= ENTRIES PROVIDED =

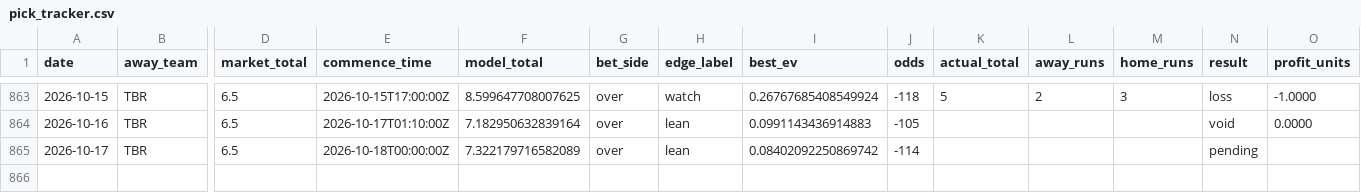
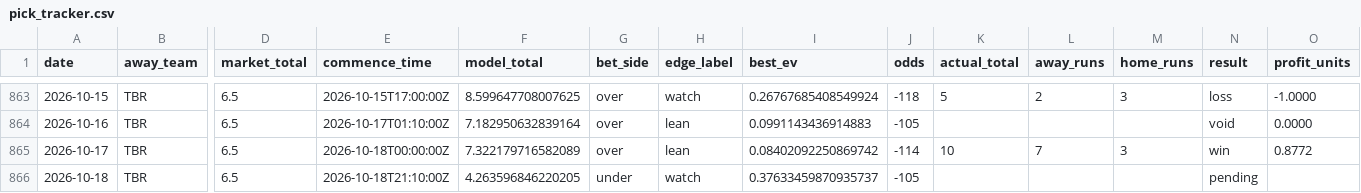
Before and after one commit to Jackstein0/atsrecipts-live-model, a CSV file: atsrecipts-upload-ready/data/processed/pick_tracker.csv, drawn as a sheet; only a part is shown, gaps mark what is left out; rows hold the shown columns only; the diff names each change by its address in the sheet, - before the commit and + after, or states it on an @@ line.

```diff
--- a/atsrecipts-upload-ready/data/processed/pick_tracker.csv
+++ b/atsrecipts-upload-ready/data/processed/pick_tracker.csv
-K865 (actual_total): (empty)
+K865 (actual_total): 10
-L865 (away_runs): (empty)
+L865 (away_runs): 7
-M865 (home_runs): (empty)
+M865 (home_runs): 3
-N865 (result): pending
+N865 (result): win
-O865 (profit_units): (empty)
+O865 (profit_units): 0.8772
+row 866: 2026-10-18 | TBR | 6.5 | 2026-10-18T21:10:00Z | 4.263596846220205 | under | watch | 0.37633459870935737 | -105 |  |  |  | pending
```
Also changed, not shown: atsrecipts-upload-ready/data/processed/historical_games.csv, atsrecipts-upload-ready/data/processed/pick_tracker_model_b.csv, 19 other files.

= ABOUT THIS EXERCISE =
In the material above, find each line that contains the word "pending", and select it.

= ANSWER AREA =
-N865 (result): pending
+row 866: 2026-10-18 | TBR | 6.5 | 2026-10-18T21:10:00Z | 4.263596846220205 | under | watch | 0.37633459870935737 | -105 |  |  |  | pending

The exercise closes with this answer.